◆ PROBLEM STATEMENT
Set the whole listing down again, word for word, with no pictures.

◆ DATA SECTION
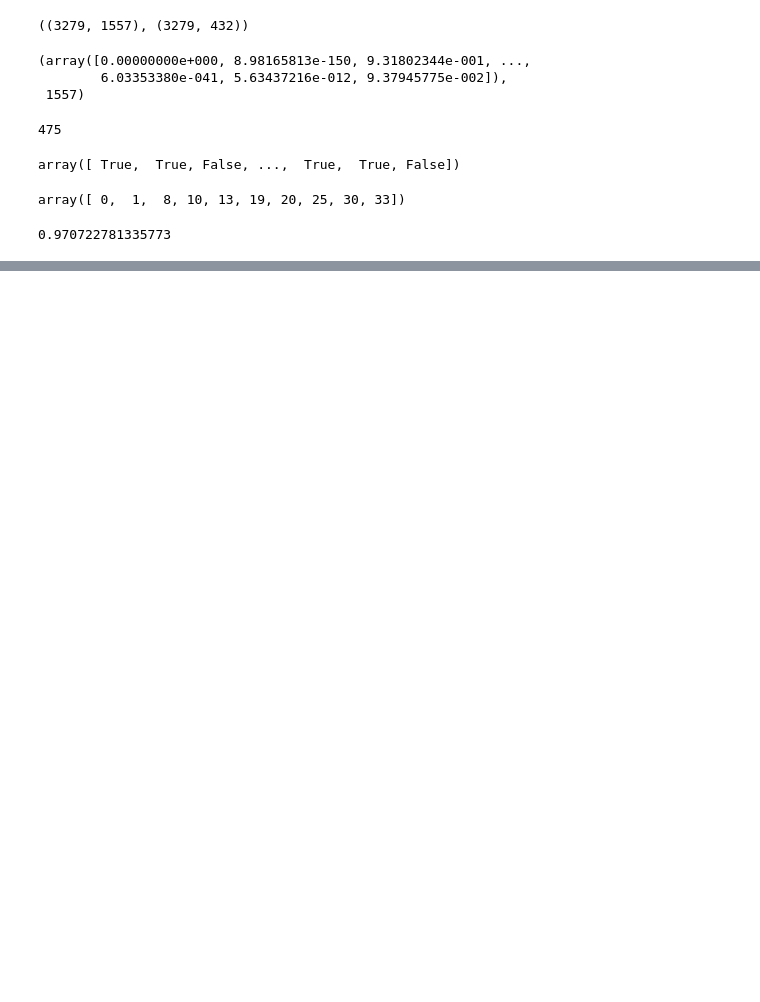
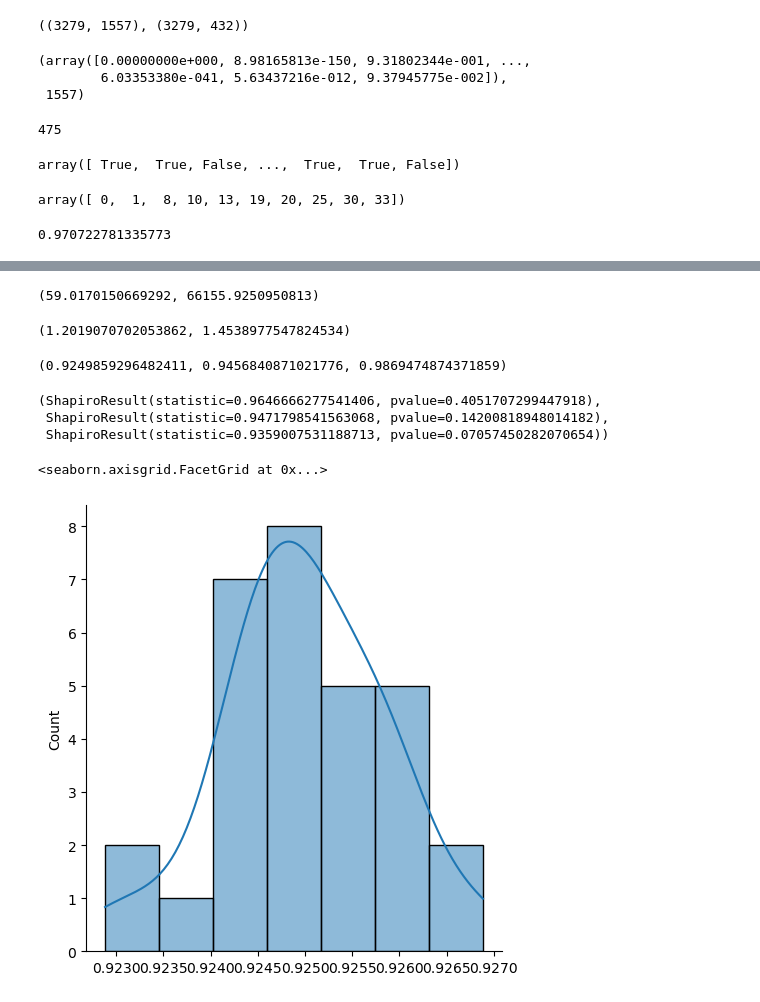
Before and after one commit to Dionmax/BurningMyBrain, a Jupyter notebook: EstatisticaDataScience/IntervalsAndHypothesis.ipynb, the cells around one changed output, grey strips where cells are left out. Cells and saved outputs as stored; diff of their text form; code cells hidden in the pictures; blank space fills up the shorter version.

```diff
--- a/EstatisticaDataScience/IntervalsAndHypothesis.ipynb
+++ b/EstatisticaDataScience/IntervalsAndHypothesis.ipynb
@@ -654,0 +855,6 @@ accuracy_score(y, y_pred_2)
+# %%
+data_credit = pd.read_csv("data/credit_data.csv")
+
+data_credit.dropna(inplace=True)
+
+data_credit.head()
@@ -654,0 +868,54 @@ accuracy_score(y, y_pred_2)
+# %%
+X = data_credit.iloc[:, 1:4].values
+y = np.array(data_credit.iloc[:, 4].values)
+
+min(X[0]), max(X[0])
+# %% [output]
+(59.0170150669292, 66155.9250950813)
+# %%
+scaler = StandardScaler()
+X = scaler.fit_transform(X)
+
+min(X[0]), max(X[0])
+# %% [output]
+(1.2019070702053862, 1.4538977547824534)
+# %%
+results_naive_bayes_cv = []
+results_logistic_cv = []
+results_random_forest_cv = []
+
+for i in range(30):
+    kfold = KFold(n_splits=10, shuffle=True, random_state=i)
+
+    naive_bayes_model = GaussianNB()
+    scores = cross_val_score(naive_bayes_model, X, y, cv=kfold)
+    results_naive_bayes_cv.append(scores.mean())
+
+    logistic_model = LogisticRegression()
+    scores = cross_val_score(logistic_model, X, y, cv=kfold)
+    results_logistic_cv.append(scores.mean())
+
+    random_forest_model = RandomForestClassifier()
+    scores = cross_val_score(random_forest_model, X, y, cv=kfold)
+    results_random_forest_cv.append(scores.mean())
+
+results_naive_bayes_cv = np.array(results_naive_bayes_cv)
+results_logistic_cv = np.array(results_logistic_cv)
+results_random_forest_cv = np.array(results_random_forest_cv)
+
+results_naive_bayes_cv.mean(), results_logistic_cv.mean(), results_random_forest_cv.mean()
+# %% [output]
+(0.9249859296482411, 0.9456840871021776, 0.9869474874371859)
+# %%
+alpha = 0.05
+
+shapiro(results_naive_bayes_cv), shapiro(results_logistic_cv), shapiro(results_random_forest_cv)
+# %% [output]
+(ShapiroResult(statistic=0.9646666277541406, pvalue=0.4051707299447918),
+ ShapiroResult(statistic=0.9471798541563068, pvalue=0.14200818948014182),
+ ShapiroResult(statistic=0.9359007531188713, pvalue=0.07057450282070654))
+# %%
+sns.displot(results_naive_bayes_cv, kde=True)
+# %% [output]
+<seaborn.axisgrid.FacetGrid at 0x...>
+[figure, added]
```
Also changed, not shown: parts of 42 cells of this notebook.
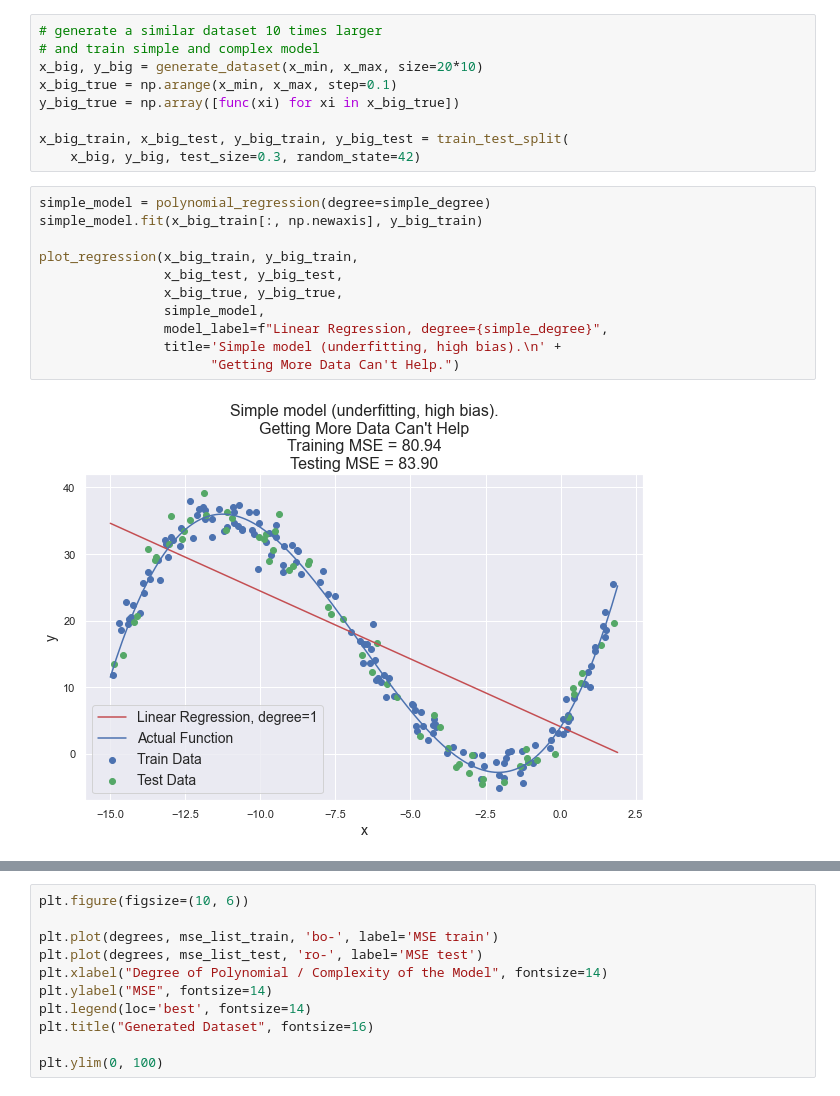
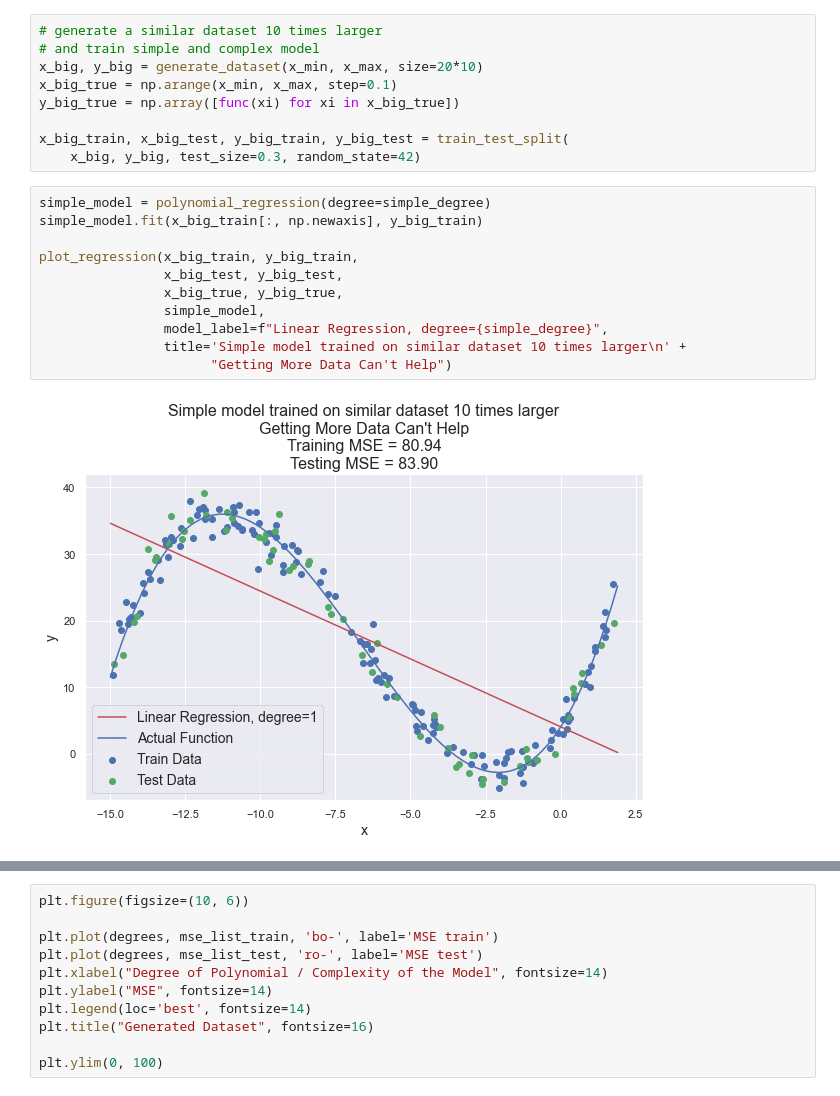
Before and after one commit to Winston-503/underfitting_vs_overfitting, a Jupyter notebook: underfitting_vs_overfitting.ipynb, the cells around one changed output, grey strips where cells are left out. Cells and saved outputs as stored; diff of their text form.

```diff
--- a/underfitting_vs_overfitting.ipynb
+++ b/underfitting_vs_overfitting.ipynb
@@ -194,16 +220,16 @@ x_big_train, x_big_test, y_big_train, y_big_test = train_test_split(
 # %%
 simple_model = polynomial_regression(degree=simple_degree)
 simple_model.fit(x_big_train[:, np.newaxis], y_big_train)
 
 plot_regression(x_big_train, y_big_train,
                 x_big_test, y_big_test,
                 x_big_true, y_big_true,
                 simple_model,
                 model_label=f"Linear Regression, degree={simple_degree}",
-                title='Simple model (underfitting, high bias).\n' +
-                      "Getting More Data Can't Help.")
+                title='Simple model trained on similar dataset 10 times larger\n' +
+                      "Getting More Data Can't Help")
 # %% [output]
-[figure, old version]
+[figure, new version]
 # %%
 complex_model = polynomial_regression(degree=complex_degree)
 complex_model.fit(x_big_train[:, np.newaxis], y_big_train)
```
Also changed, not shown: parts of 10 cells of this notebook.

◆ SOLUTION
Before and after one commit to Dionmax/BurningMyBrain, a Jupyter notebook: EstatisticaDataScience/IntervalsAndHypothesis.ipynb, the cells around one changed output, grey strips where cells are left out. Cells and saved outputs as stored; diff of their text form; code cells hidden in the pictures; blank space fills up the shorter version.

```diff
--- a/EstatisticaDataScience/IntervalsAndHypothesis.ipynb
+++ b/EstatisticaDataScience/IntervalsAndHypothesis.ipynb
@@ -654,0 +855,6 @@ accuracy_score(y, y_pred_2)
+# %%
+data_credit = pd.read_csv("data/credit_data.csv")
+
+data_credit.dropna(inplace=True)
+
+data_credit.head()
@@ -654,0 +868,54 @@ accuracy_score(y, y_pred_2)
+# %%
+X = data_credit.iloc[:, 1:4].values
+y = np.array(data_credit.iloc[:, 4].values)
+
+min(X[0]), max(X[0])
+# %% [output]
+(59.0170150669292, 66155.9250950813)
+# %%
+scaler = StandardScaler()
+X = scaler.fit_transform(X)
+
+min(X[0]), max(X[0])
+# %% [output]
+(1.2019070702053862, 1.4538977547824534)
+# %%
+results_naive_bayes_cv = []
+results_logistic_cv = []
+results_random_forest_cv = []
+
+for i in range(30):
+    kfold = KFold(n_splits=10, shuffle=True, random_state=i)
+
+    naive_bayes_model = GaussianNB()
+    scores = cross_val_score(naive_bayes_model, X, y, cv=kfold)
+    results_naive_bayes_cv.append(scores.mean())
+
+    logistic_model = LogisticRegression()
+    scores = cross_val_score(logistic_model, X, y, cv=kfold)
+    results_logistic_cv.append(scores.mean())
+
+    random_forest_model = RandomForestClassifier()
+    scores = cross_val_score(random_forest_model, X, y, cv=kfold)
+    results_random_forest_cv.append(scores.mean())
+
+results_naive_bayes_cv = np.array(results_naive_bayes_cv)
+results_logistic_cv = np.array(results_logistic_cv)
+results_random_forest_cv = np.array(results_random_forest_cv)
+
+results_naive_bayes_cv.mean(), results_logistic_cv.mean(), results_random_forest_cv.mean()
+# %% [output]
+(0.9249859296482411, 0.9456840871021776, 0.9869474874371859)
+# %%
+alpha = 0.05
+
+shapiro(results_naive_bayes_cv), shapiro(results_logistic_cv), shapiro(results_random_forest_cv)
+# %% [output]
+(ShapiroResult(statistic=0.9646666277541406, pvalue=0.4051707299447918),
+ ShapiroResult(statistic=0.9471798541563068, pvalue=0.14200818948014182),
+ ShapiroResult(statistic=0.9359007531188713, pvalue=0.07057450282070654))
+# %%
+sns.displot(results_naive_bayes_cv, kde=True)
+# %% [output]
+<seaborn.axisgrid.FacetGrid at 0x...>
+[figure, added]
```
Also changed, not shown: parts of 42 cells of this notebook.
Before and after one commit to Winston-503/underfitting_vs_overfitting, a Jupyter notebook: underfitting_vs_overfitting.ipynb, the cells around one changed output, grey strips where cells are left out. Cells and saved outputs as stored; diff of their text form.

```diff
--- a/underfitting_vs_overfitting.ipynb
+++ b/underfitting_vs_overfitting.ipynb
@@ -194,16 +220,16 @@ x_big_train, x_big_test, y_big_train, y_big_test = train_test_split(
 # %%
 simple_model = polynomial_regression(degree=simple_degree)
 simple_model.fit(x_big_train[:, np.newaxis], y_big_train)
 
 plot_regression(x_big_train, y_big_train,
                 x_big_test, y_big_test,
                 x_big_true, y_big_true,
                 simple_model,
                 model_label=f"Linear Regression, degree={simple_degree}",
-                title='Simple model (underfitting, high bias).\n' +
-                      "Getting More Data Can't Help.")
+                title='Simple model trained on similar dataset 10 times larger\n' +
+                      "Getting More Data Can't Help")
 # %% [output]
-[figure, old version]
+[figure, new version]
 # %%
 complex_model = polynomial_regression(degree=complex_degree)
 complex_model.fit(x_big_train[:, np.newaxis], y_big_train)
```
Also changed, not shown: parts of 10 cells of this notebook.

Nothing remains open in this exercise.